Unicorn Riot was live from south Minneapolis:
One participant Avery who grew up in Texas near the border said that what’s going on “is an atrocity, in that children that I personally know are being affected & ripped away from their families, just because they’re coming from across a fake line.”
“I grew up in #Texas, on the border.
What’s going on is an atrocity, in that children that I personally know are being affected & ripped away from their families, just bc they’re coming from across a fake line.”
— Unicorn Riot (@UR_Ninja) July 1, 2019
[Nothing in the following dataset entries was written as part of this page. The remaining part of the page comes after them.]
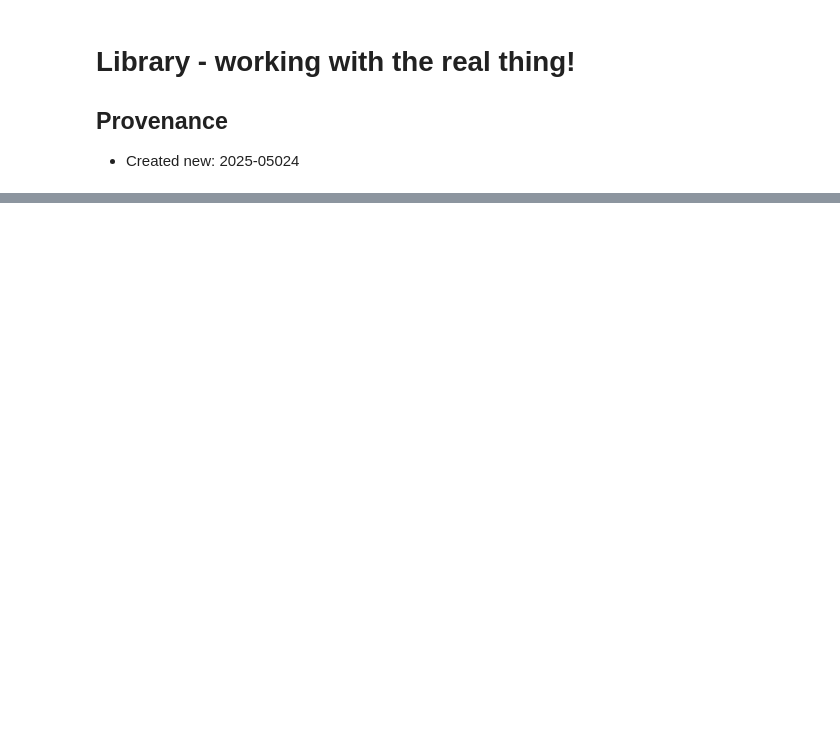
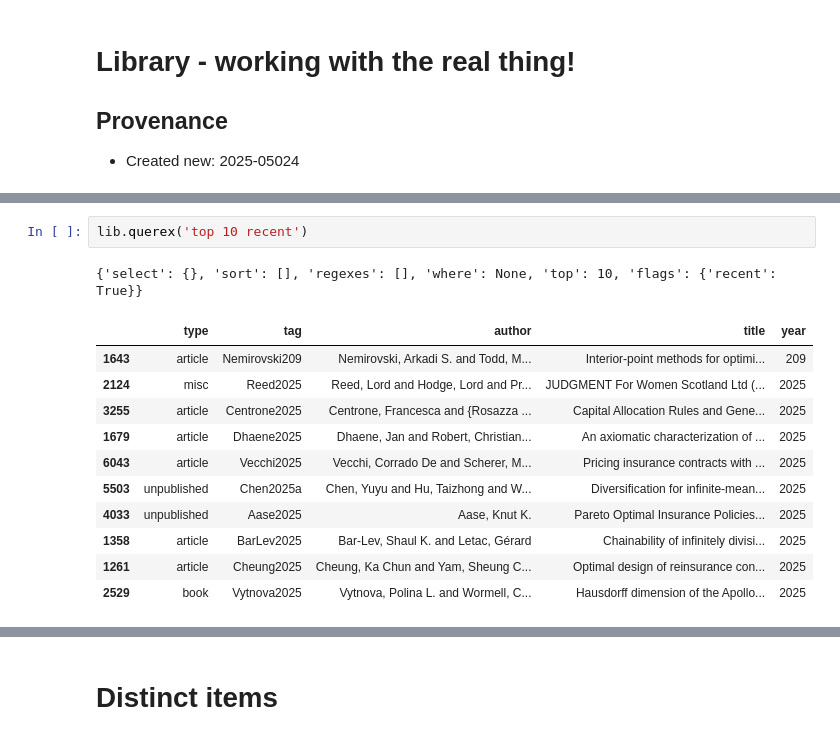
Before and after one commit to mynl/archivum_project, a Jupyter notebook: temp/library.ipynb, the cells around one changed output, grey strips where cells are left out. Cells and saved outputs as stored; diff of their text form; blank space fills up the shorter version.

```diff
--- a/temp/library.ipynb
+++ b/temp/library.ipynb
@@ -93,0 +138,15 @@ time: 16 ms (started: 2025-05-24 13:05:01 +01:00)
+# %%
+lib.querex('top 10 recent')
+# %% [output]
+{'select': {}, 'sort': [], 'regexes': [], 'where': None, 'top': 10, 'flags': {'recent': True}}
+|  | type | tag | author | title | year |
+| 1643 | article | Nemirovski209 | Nemirovski, Arkadi S. and Todd, M... | Interior-point methods for optimi... | 209 |
+| 2124 | misc | Reed2025 | Reed, Lord and Hodge, Lord and Pr... | JUDGMENT For Women Scotland Ltd (... | 2025 |
+| 3255 | article | Centrone2025 | Centrone, Francesca and {Rosazza ... | Capital Allocation Rules and Gene... | 2025 |
+| 1679 | article | Dhaene2025 | Dhaene, Jan and Robert, Christian... | An axiomatic characterization of ... | 2025 |
+| 6043 | article | Vecchi2025 | Vecchi, Corrado De and Scherer, M... | Pricing insurance contracts with ... | 2025 |
+| 5503 | unpublished | Chen2025a | Chen, Yuyu and Hu, Taizhong and W... | Diversification for infinite-mean... | 2025 |
+| 4033 | unpublished | Aase2025 | Aase, Knut K. | Pareto Optimal Insurance Policies... | 2025 |
+| 1358 | article | BarLev2025 | Bar-Lev, Shaul K. and Letac, Gérard | Chainability of infinitely divisi... | 2025 |
+| 1261 | article | Cheung2025 | Cheung, Ka Chun and Yam, Sheung C... | Optimal design of reinsurance con... | 2025 |
+| 2529 | book | Vytnova2025 | Vytnova, Polina L. and Wormell, C... | Hausdorff dimension of the Apollo... | 2025 |
@@ -93,0 +154,2 @@ time: 16 ms (started: 2025-05-24 13:05:01 +01:00)
+# %% [markdown]
+# Distinct items
```
Also changed, not shown: parts of 21 cells of this notebook, 22 other files.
When our host Georgia asked how the issue could be resolved, Avery responded, “I’d say, abolishing ICE; re-looking at how we manage our borders; re-considering them entirely because, frankly, the fact that we can justify concentration camps because of a fake line suggests that maybe we should re-consider it as a whole.”
Sudanese-American protester Ali was out protesting the Muslim Ban at the #StopSeparatingFamilies anti-ICE march, as well as spreading awareness about the uprising taking place in Sudan.
At the #StopSeparatingFamilies march in #Mpls Ali spoke about the impacts of the #MuslimBan for #Sudanese ppl & the recent #KhartoumMassacre where 120+ protesters were killed by RSF/Janjaweed.
The #uprising in #Sudan has forced a power-sharing deal between civilian/military rule. pic.twitter.com/PRrF31SDYZ
— Unicorn Riot (@UR_Ninja) July 11, 2019
Chava Kohkoffel, a protester of Askenazi Jewish descent, had organized a variety of local Jewish activists to attend the march together in order to show unified opposition to the camps as a bloc of Jewish people.
— Unicorn Riot (@UR_Ninja) July 12, 2019
Chava explained the importance of taking a stand as an anti-Zionist Jew, “to place my traditions and values and diaspora in a Yiddish idea of doyekit which means, wherever you are… it means ‘hereness’; wherever you are, you’re fighting for liberation there.”
Click here to read through all our past coverage on immigration and border control.